With the help of the federal government, seventy-two women's and civil-rights groups are launching a campaign to pressure colleges into protecting students from anonymous, threatening social-media posts. Users are able to post anonymously on apps such as Yik Yak - dialogues that aren't necessarily classroom-appropriate. Discussions sometimes contain racist, sexist and other derogatory content which has led to college arrests due to campus threats. According to the groups' letter to the Office for Civil Rights, colleges fail to monitor the anonymous posts or pursue harassers due to colleges' "vague First Amendment concerns." Whose voice is more important in this situation?
Social-networking platforms that attract online harassment such as Yik Yak, 4chan, and BurnBook have safeguards that can be easily maneuvered by slightly changing works like "rape" to "grape." Community monitoring allows students to "down-vote" such comments for removal but does not prevent the initial posting.

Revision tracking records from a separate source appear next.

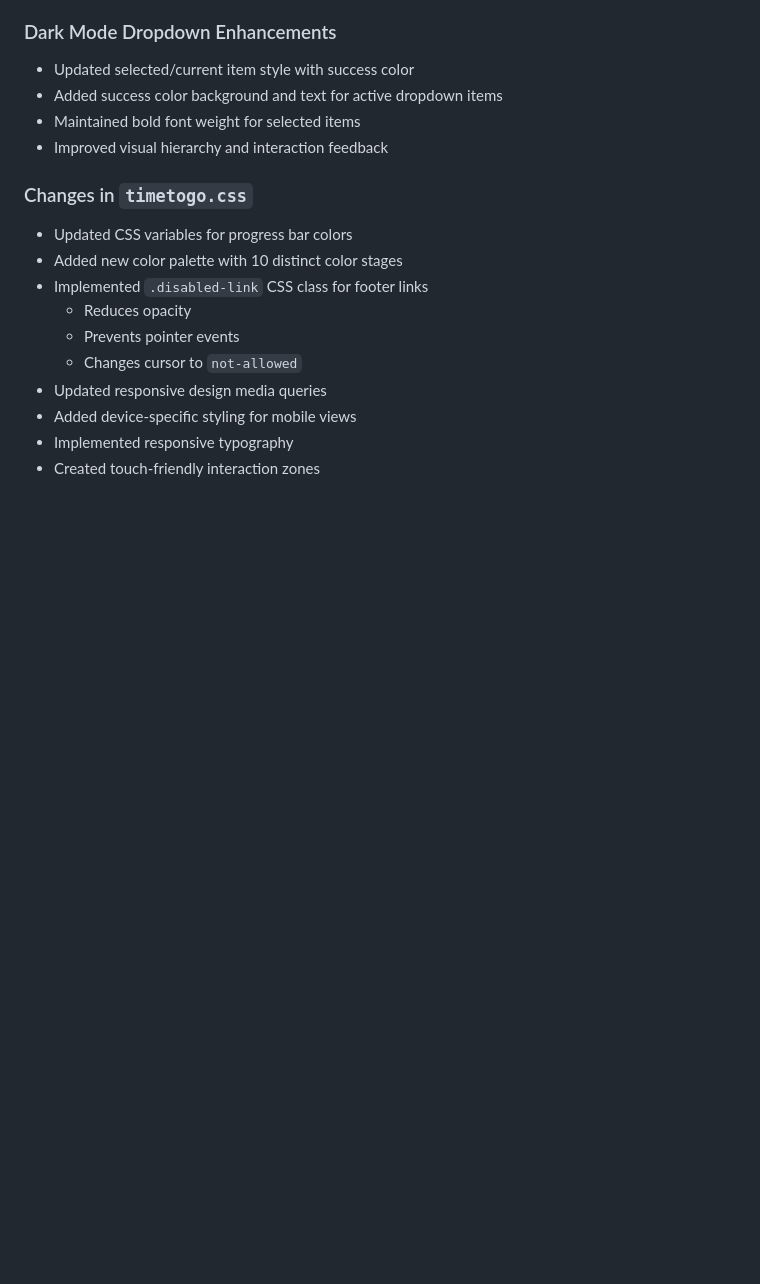
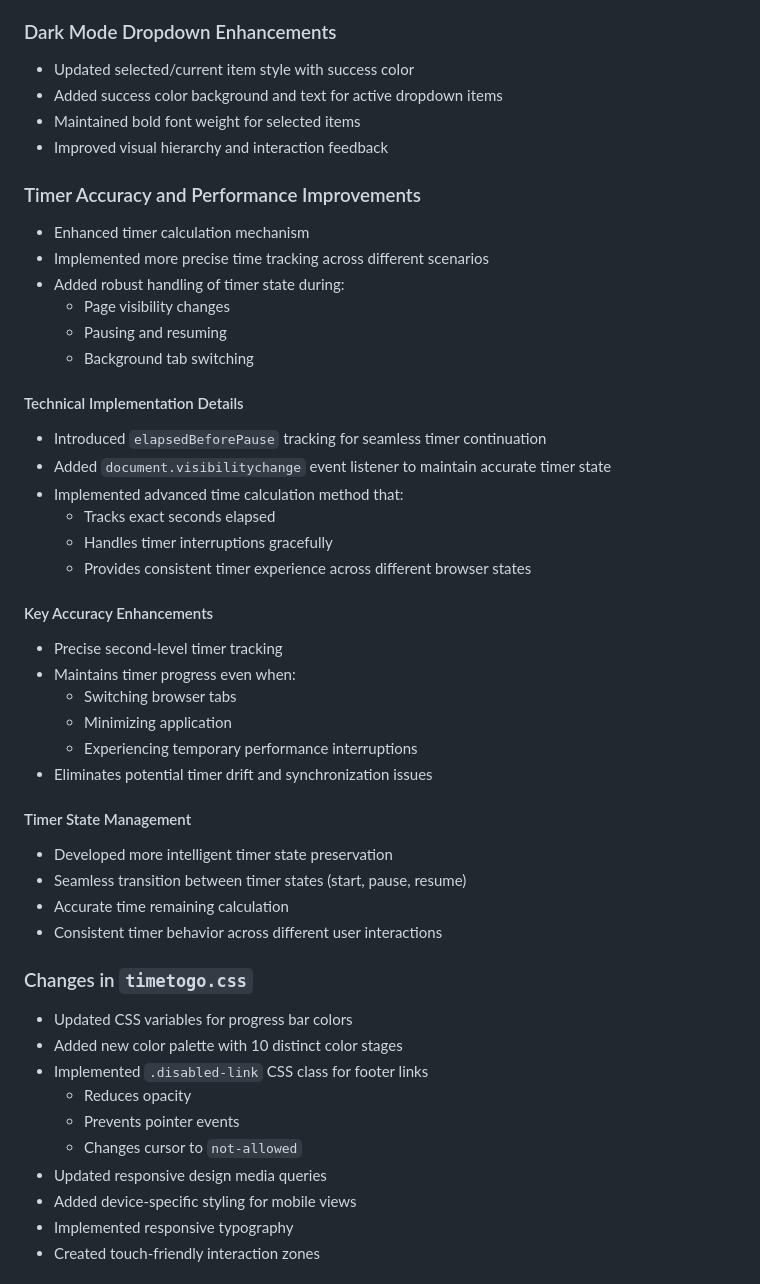
Before and after one commit to Mr-Zamora/timetogo, a Markdown page: CHANGELOG.md, the part around the change. Drawn GitHub-style; blank space fills up the shorter version.

```diff
--- a/CHANGELOG.md
+++ b/CHANGELOG.md
@@ -79,6 +79,36 @@
 - Maintained bold font weight for selected items
 - Improved visual hierarchy and interaction feedback
 
+### Timer Accuracy and Performance Improvements
+- Enhanced timer calculation mechanism
+- Implemented more precise time tracking across different scenarios
+- Added robust handling of timer state during:
+  - Page visibility changes
+  - Pausing and resuming
+  - Background tab switching
+
+#### Technical Implementation Details
+- Introduced `elapsedBeforePause` tracking for seamless timer continuation
+- Added `document.visibilitychange` event listener to maintain accurate timer state
+- Implemented advanced time calculation method that:
+  - Tracks exact seconds elapsed
+  - Handles timer interruptions gracefully
+  - Provides consistent timer experience across different browser states
+
+#### Key Accuracy Enhancements
+- Precise second-level timer tracking
+- Maintains timer progress even when:
+  - Switching browser tabs
+  - Minimizing application
+  - Experiencing temporary performance interruptions
+- Eliminates potential timer drift and synchronization issues
+
+#### Timer State Management
+- Developed more intelligent timer state preservation
+- Seamless transition between timer states (start, pause, resume)
+- Accurate time remaining calculation
+- Consistent timer behavior across different user interactions
+
 ### Changes in `timetogo.css`
 - Updated CSS variables for progress bar colors
 - Added new color palette with 10 distinct color stages
```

Some posts go beyond sexual harassment and threaten students with rape and murder, as seen at the University of Mary Washington. The Office of Civil Rights launched an investigation due to alleged Title IX violations. Colleges tend to avoid responsibility for online harassment on social media platforms mostly because students do not need university servers for access.
Yik Yak's popularity is evidenced by their $60 million in investments and is one of the most profitable social-media applications that allows anonymous discussions. While some organizations such as the Feminists United and the Feminist Majority Foundation are pushing for Yik Yak's ban, Dr. Junco at Harvard University studied the app and would "hate to see colleges prevent students' use of the application, because many of the statements made on it… are positive or affirming."
In your opinion, should Yik Yak and other similar apps be banned or not? Share your thoughtful opinions with us in the comment box below.